A follow-up poll, conducted in 1979 for the Veterans Administration (now the Department of Veterans Affairs), reported that former antiwar activists had warmer feelings toward Vietnam veterans than toward congressional leaders or even their erstwhile fellow travelers in the movement." NY Times opinion piece
Someone wrote to tell me that the NY times had published this piece. The author attempts to make the case that the pro-communist anti-war movement was warmly welcoming to soldiers coming back from the war in VN and that the stories of anti-war people spitting on soldiers and otherwise treating soldiers poorly are "urban myths."
From my point of view this revised narrative of that period has a basic flaw. I WAS SPAT UPON in March, 1968 while transiting San Francisco International Airport en route to Travis AFB to board the trans-Pacific airlift en route to Vietnam. I was in uniform and waiting for the bus when a woman got out of her car and walked across the parking lot. She chose to spit on my chest rather than on a sergeant standing next to me so perhaps she had a thing for officers. I asked if the people at her house had a roster to schedule spitting on soldiers. She said they did. Perhaps they sent only women to do this.
I wrote to the NY Times yesterday to tell this story in comment on their article. They did not publish my comment. There are 217 comments on the article.

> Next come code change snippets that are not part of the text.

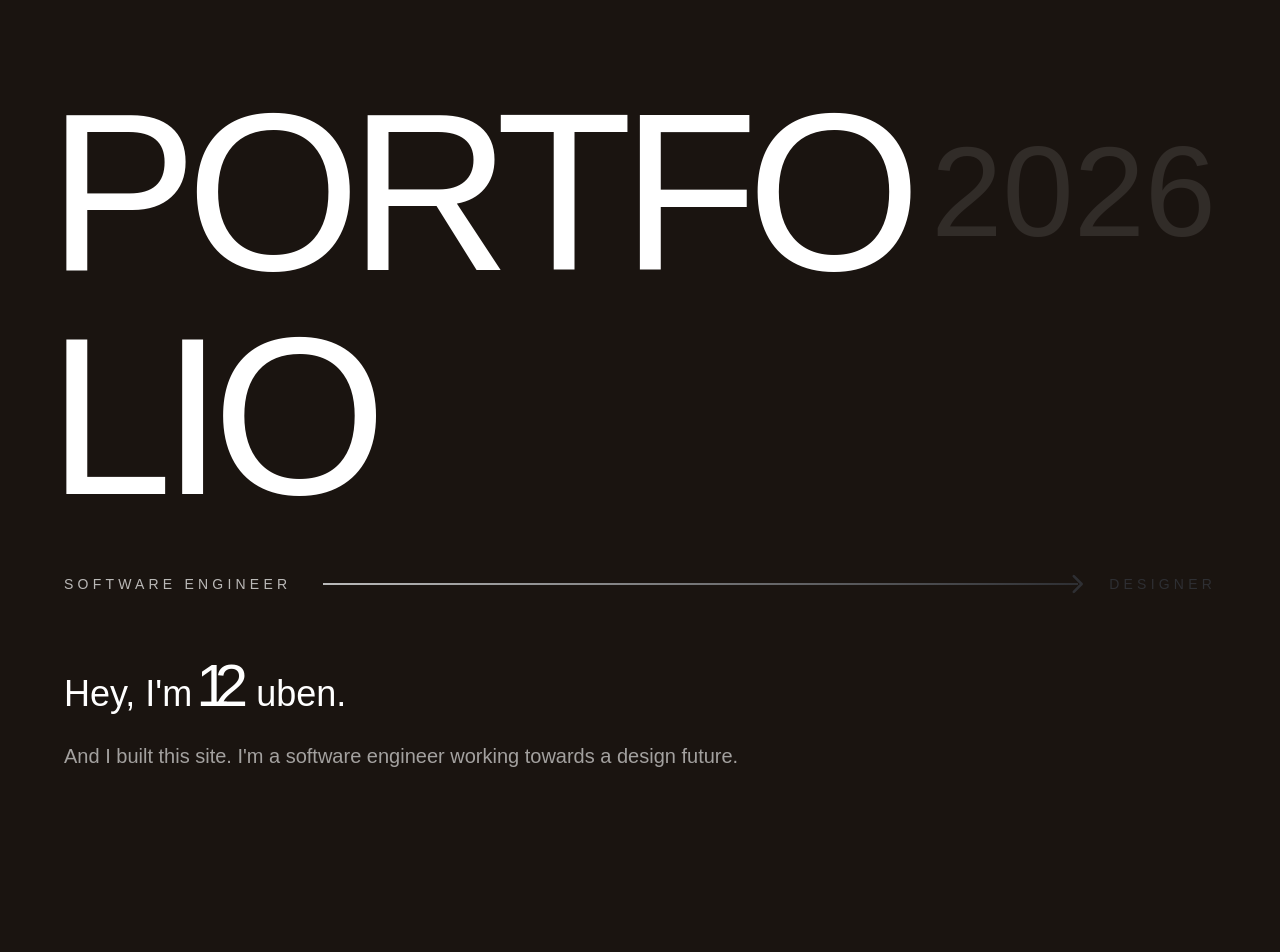
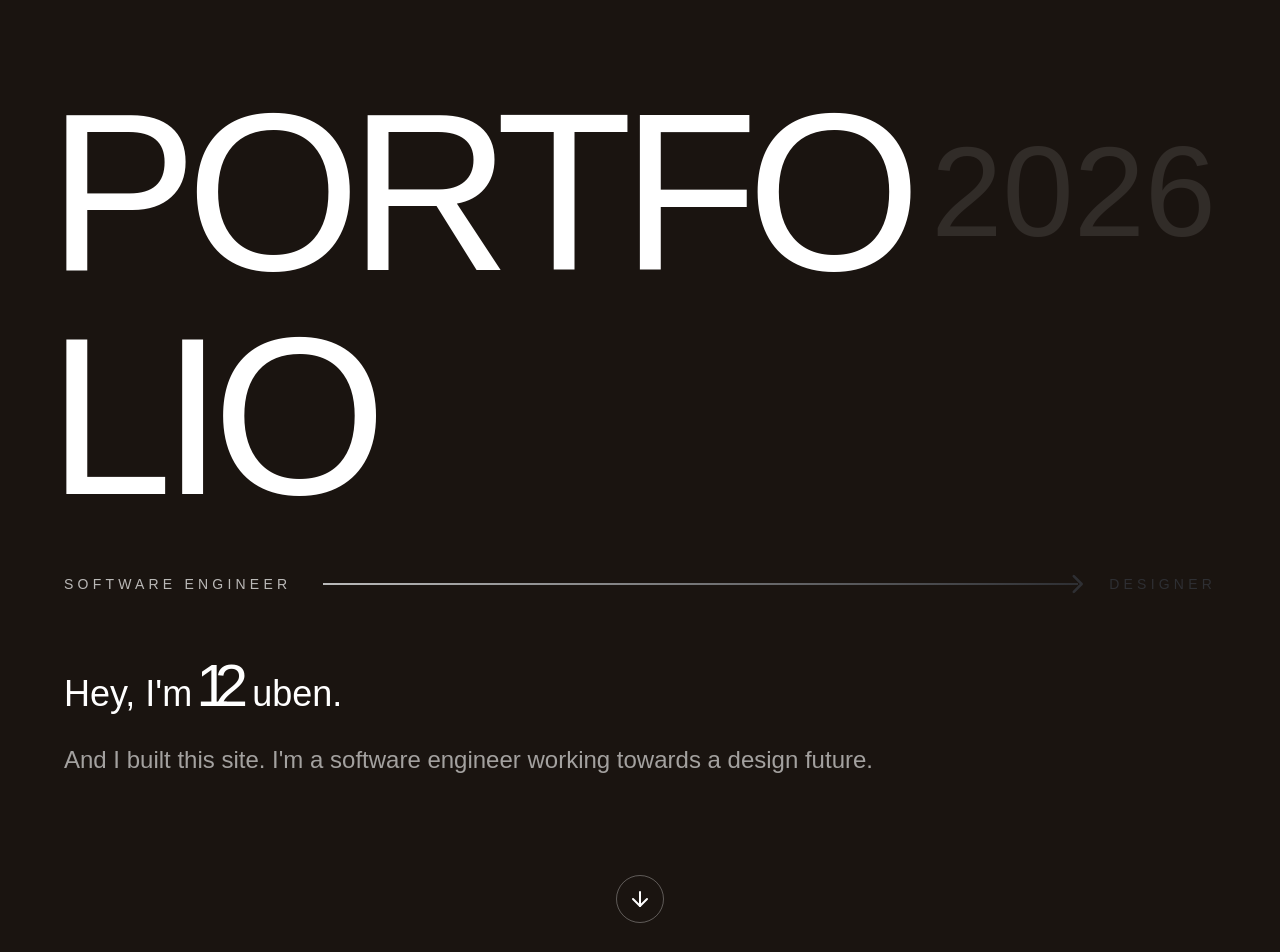
Before and after one commit to 12C0DE/12codeSite, a React (Vite) app in the folder 12codeSite/: page / in a window 1280 px wide. Shown: the top 952 px of the page. Built offline with nearby package versions, Linux system fonts and the light colour scheme.

Commit message:
finish layout of landingpage

```diff
--- a/12codeSite/src/components/LandingPage.tsx
+++ b/12codeSite/src/components/LandingPage.tsx
@@ -1,4 +1,4 @@
-import { ChevronRight } from "lucide-react";
+import { ArrowDown, ChevronRight } from "lucide-react";
 
 export const LandingPage = () => {
   return (
@@ -88,12 +88,23 @@ export const LandingPage = () => {
             <h2 className="text-4xl md:text-6xl mb-6 animate-squeeze">1</h2>
             <h2 className="text-4xl md:text-6xl mb-6">2</h2>
           </span>
-          <h2 className="text-4xl md:text-4xl text-white mb-6">uben.</h2>
+          <h2 className="text-4xl md:text-4xl text-white mb-6 -ml-1">uben.</h2>
         </div>
-        <p className="text-xl text-white/60 leading-relaxed">
+        <p className="text-2xl text-white/60 leading-relaxed mb-8">
           And I built this site. I'm a software engineer working towards a
           design future.
         </p>
+        <div className="text-center justify-center mt-24">
+          <a
+            href="#projects"
+            className="group inline-flex items-center gap-3 text-white hover:text-white/70 transition-colors"
+          >
+            {/* <span className="text-lg tracking-wide">View Work</span> */}
+            <div className="size-12 border border-white/30 rounded-full flex items-center justify-center group-hover:border-white transition-colors">
+              <ArrowDown className="size-6" />
+            </div>
+          </a>
+        </div>
       </div>
     </section>
   );
```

IMO the left is engaged in editing the narrative of that time so as to absolve itself of the ugliness of its own actions. pl